From the records below, state how many lines include the word "README", giving only that number.

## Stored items
----

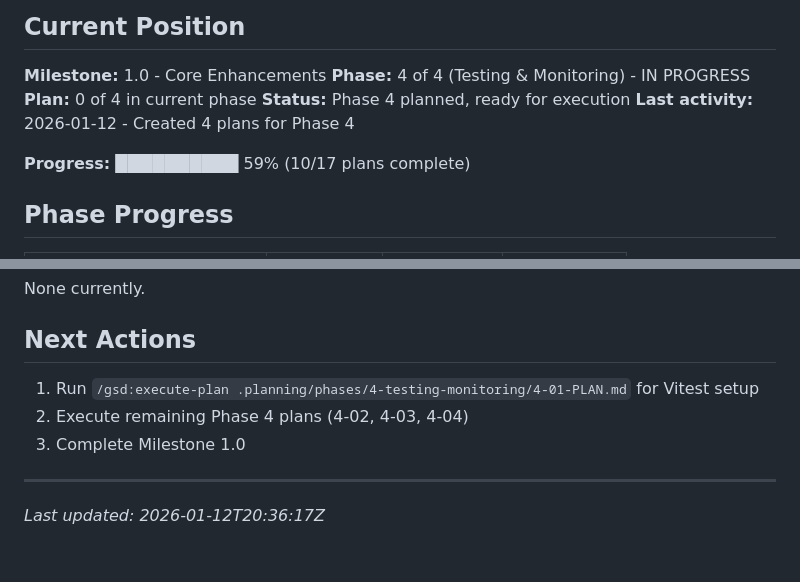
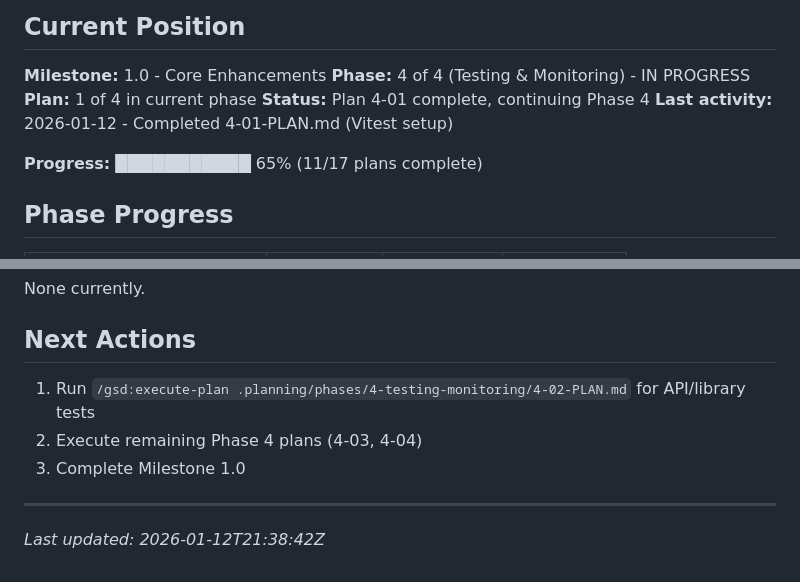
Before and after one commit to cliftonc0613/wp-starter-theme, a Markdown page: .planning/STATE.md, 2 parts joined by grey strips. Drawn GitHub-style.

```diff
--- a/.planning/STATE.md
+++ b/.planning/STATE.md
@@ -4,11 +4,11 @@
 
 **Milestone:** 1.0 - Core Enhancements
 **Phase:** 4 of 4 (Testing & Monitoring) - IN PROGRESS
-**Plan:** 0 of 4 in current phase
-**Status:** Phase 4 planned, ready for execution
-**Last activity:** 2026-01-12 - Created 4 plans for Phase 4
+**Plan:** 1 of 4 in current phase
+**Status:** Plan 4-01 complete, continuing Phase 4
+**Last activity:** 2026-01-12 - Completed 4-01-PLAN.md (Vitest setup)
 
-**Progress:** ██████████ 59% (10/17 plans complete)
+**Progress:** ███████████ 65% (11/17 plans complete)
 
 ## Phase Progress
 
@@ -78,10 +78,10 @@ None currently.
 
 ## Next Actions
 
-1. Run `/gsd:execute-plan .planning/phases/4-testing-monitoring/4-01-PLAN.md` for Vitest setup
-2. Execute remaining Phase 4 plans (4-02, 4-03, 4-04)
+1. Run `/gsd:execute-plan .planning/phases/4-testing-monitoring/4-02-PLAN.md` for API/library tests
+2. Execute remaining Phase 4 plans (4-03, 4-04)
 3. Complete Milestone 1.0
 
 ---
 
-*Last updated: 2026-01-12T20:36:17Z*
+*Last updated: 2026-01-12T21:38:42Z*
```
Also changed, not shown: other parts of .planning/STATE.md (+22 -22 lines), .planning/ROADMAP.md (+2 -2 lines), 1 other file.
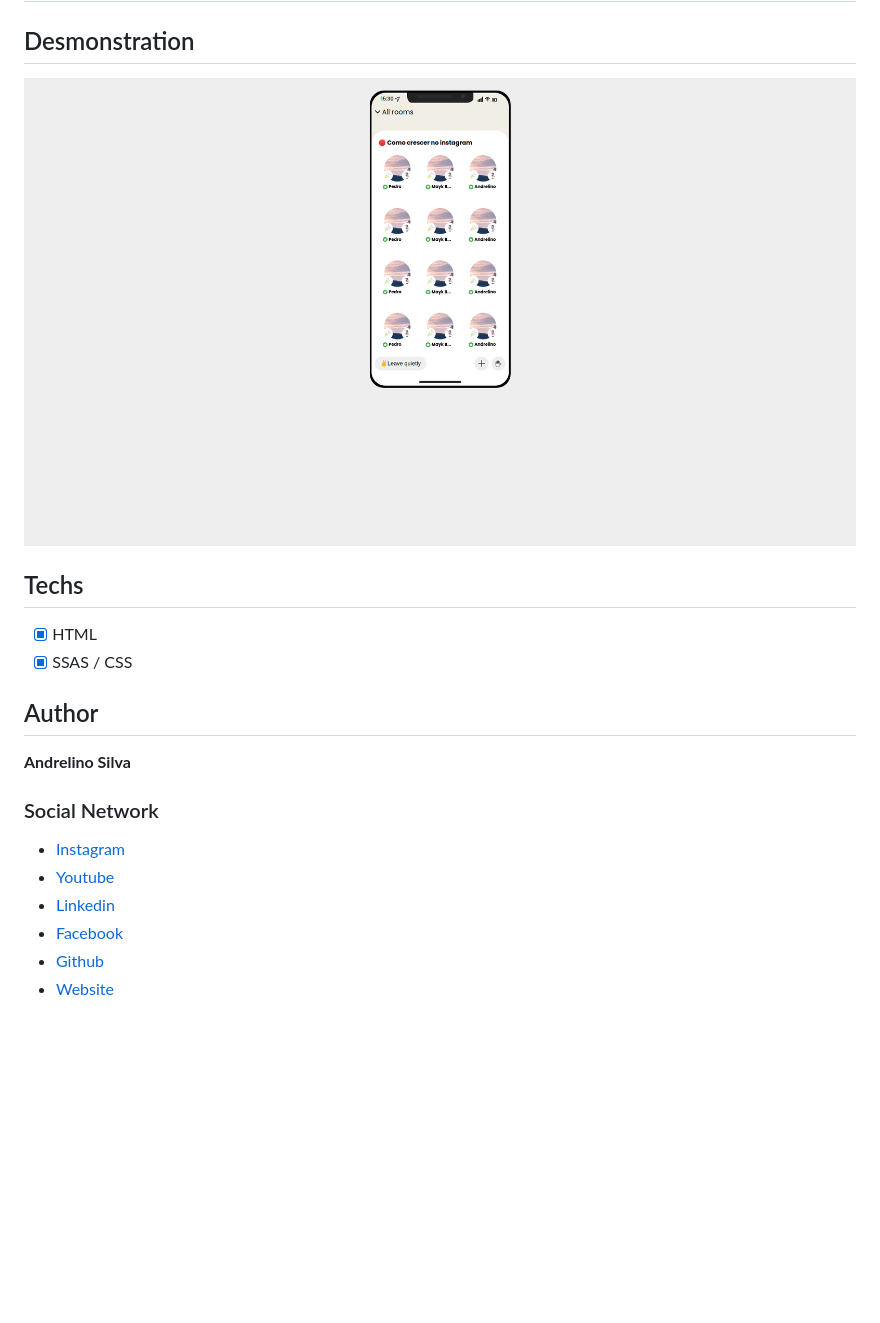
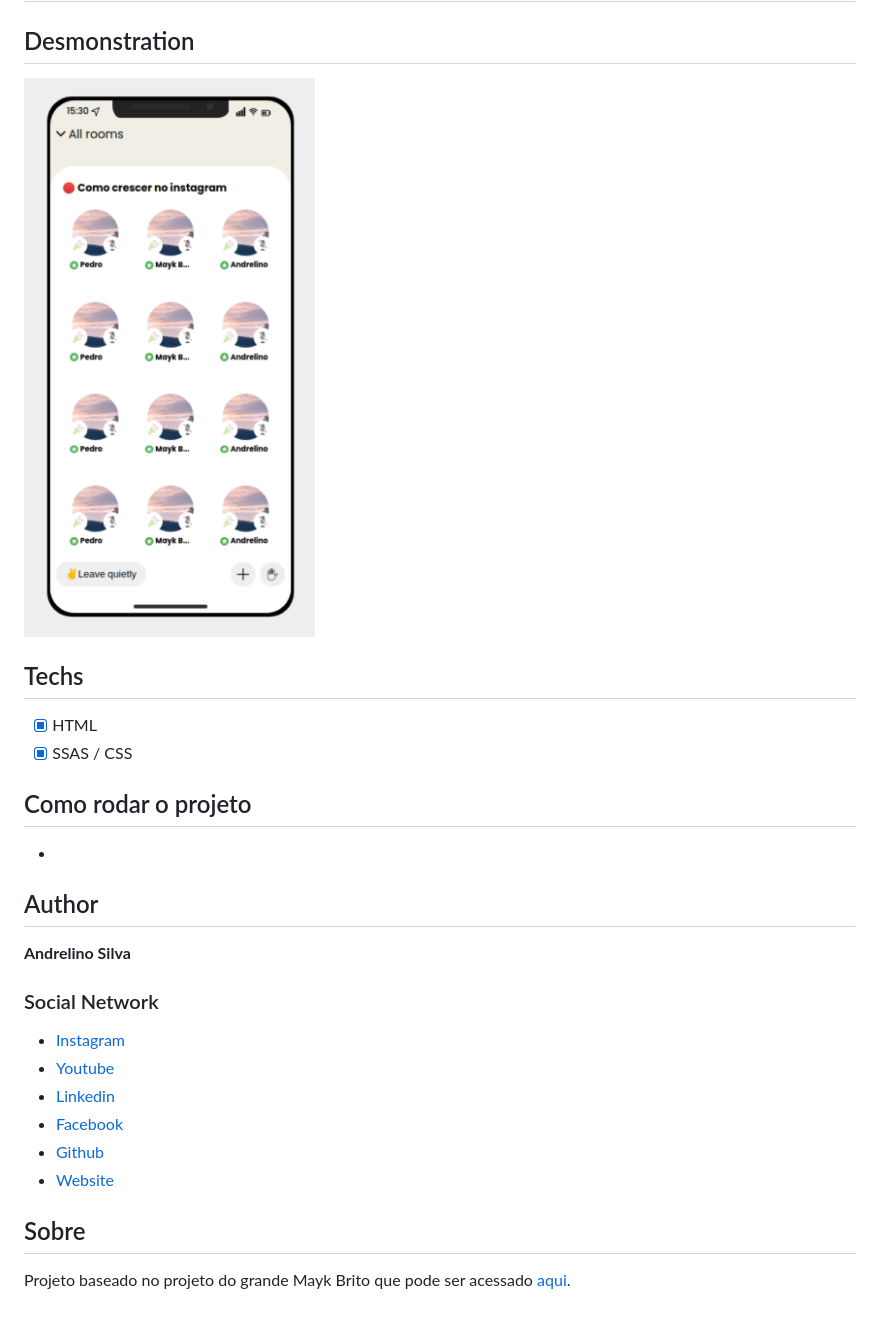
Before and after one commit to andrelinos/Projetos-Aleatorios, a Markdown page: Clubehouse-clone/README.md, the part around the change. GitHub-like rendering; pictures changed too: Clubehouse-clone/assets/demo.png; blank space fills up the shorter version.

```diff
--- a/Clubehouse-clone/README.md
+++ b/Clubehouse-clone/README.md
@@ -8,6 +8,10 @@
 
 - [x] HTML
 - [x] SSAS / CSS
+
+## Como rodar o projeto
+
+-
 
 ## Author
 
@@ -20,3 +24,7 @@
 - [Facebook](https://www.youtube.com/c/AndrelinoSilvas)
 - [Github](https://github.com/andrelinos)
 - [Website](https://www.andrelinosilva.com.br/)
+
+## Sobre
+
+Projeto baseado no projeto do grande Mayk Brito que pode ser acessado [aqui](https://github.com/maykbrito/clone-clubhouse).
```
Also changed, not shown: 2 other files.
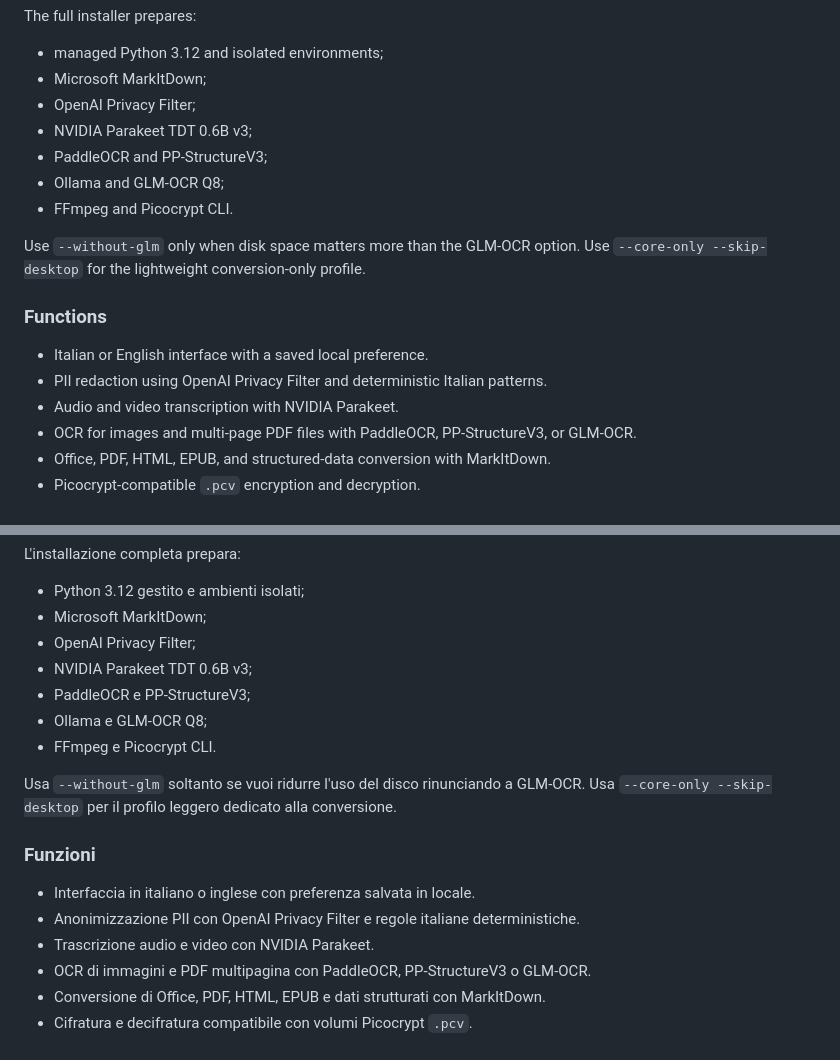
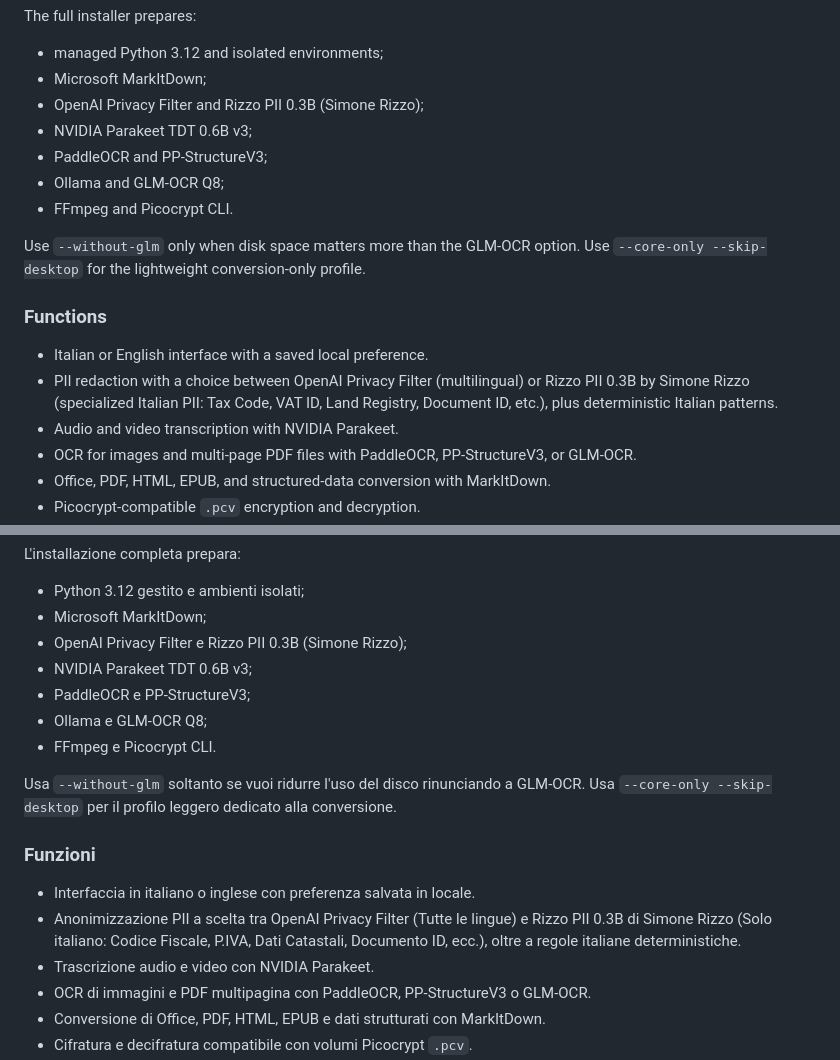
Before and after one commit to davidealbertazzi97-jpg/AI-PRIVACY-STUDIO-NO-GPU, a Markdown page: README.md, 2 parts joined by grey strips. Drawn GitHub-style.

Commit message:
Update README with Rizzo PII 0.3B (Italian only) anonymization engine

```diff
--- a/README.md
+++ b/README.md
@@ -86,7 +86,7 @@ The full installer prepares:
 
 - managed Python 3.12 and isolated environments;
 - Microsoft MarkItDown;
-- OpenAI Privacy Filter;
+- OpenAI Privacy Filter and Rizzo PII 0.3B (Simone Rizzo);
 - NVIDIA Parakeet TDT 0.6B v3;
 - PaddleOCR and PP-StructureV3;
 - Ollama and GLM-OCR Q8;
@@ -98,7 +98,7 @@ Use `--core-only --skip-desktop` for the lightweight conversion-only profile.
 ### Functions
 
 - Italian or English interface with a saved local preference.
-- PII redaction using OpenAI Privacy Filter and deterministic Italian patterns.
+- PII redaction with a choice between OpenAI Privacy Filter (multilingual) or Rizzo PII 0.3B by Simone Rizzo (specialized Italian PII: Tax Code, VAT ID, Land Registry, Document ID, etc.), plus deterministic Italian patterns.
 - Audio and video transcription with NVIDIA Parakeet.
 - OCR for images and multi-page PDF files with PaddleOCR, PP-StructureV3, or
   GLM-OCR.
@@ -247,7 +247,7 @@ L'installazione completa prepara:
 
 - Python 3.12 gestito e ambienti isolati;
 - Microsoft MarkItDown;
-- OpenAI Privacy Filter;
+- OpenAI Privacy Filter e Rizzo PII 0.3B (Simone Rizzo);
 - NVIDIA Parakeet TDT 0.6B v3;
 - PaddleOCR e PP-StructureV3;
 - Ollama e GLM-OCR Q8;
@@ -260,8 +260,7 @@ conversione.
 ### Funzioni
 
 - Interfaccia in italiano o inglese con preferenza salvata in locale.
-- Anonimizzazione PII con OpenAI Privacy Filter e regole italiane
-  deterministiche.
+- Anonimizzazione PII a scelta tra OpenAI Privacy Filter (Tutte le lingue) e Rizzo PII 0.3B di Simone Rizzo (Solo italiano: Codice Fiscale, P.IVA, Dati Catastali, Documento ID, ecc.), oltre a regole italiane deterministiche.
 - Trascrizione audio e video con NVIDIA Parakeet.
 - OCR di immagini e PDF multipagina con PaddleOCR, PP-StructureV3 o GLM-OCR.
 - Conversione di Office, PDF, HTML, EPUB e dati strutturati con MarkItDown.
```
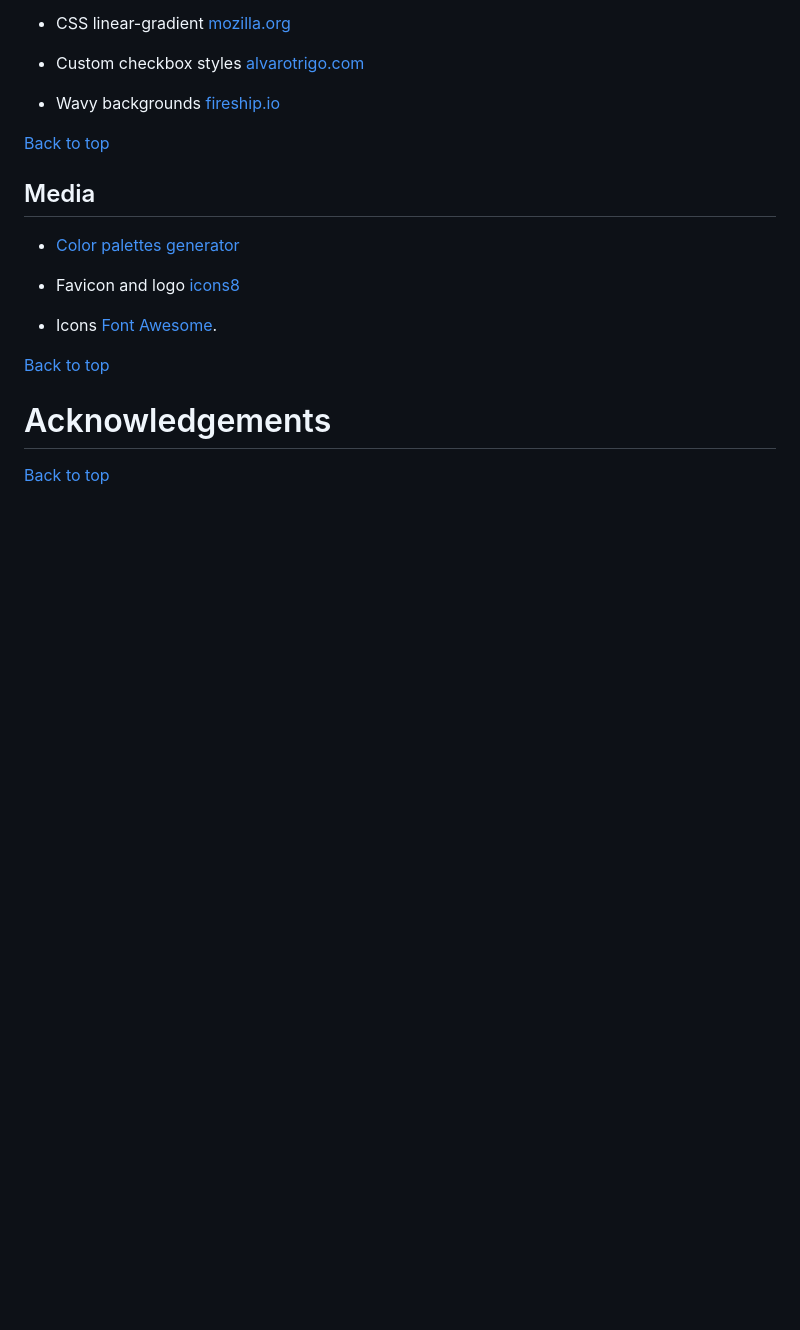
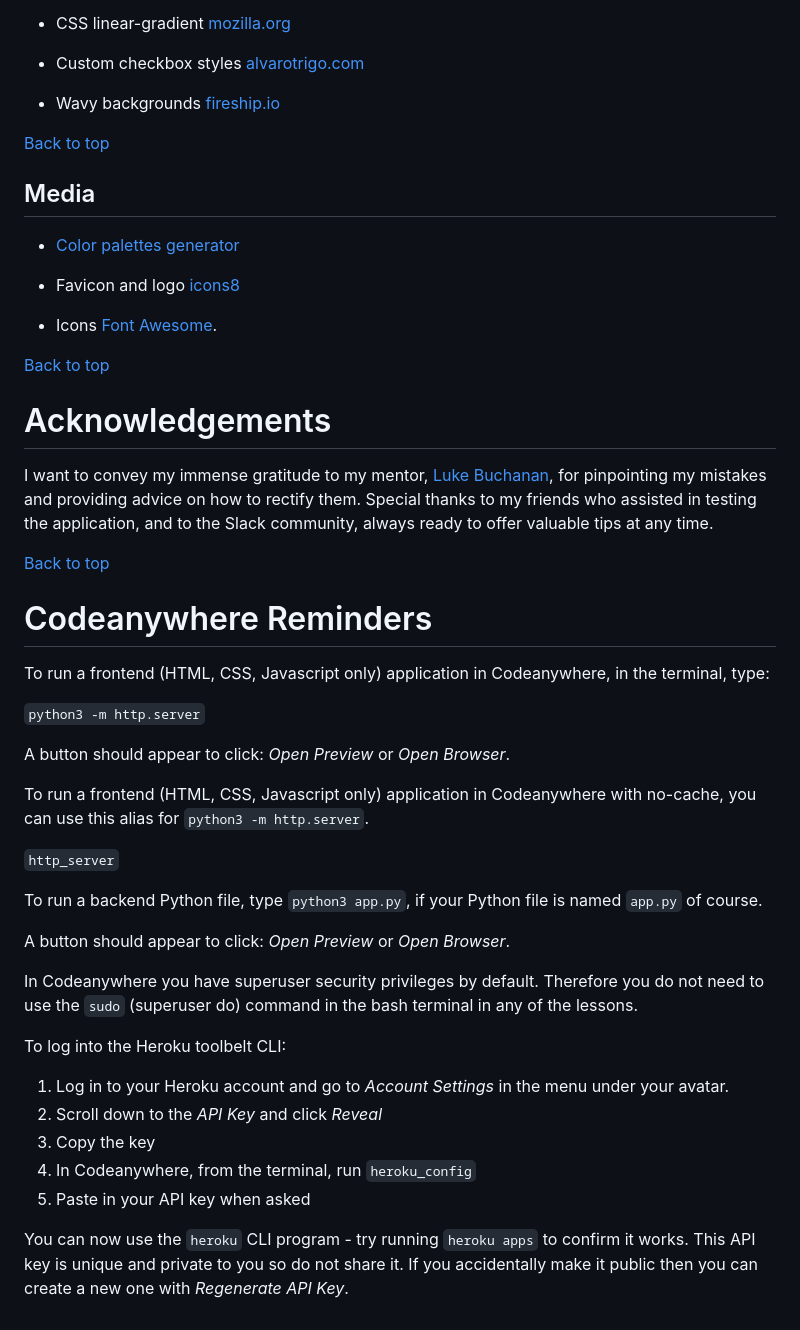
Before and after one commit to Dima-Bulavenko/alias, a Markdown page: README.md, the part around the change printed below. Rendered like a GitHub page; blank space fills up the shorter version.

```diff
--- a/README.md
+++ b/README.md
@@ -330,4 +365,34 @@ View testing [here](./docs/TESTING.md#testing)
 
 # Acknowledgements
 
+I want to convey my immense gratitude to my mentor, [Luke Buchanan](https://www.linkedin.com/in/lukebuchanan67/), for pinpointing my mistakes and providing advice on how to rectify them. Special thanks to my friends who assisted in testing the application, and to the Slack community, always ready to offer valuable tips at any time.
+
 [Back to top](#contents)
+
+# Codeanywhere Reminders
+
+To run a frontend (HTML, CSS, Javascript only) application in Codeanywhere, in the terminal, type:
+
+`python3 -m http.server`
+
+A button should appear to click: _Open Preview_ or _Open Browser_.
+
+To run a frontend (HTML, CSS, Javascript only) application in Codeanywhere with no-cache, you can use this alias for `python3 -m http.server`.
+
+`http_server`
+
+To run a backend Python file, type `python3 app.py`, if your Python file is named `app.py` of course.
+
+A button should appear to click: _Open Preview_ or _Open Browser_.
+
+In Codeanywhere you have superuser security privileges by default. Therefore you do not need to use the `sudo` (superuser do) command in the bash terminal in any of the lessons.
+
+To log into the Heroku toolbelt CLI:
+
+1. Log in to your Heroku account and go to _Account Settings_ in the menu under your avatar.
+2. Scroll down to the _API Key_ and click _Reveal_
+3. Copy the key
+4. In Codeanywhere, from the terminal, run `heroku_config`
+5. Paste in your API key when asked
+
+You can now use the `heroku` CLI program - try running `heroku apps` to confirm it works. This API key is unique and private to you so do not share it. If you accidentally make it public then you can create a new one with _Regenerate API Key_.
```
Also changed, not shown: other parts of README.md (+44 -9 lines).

----

## Your response
11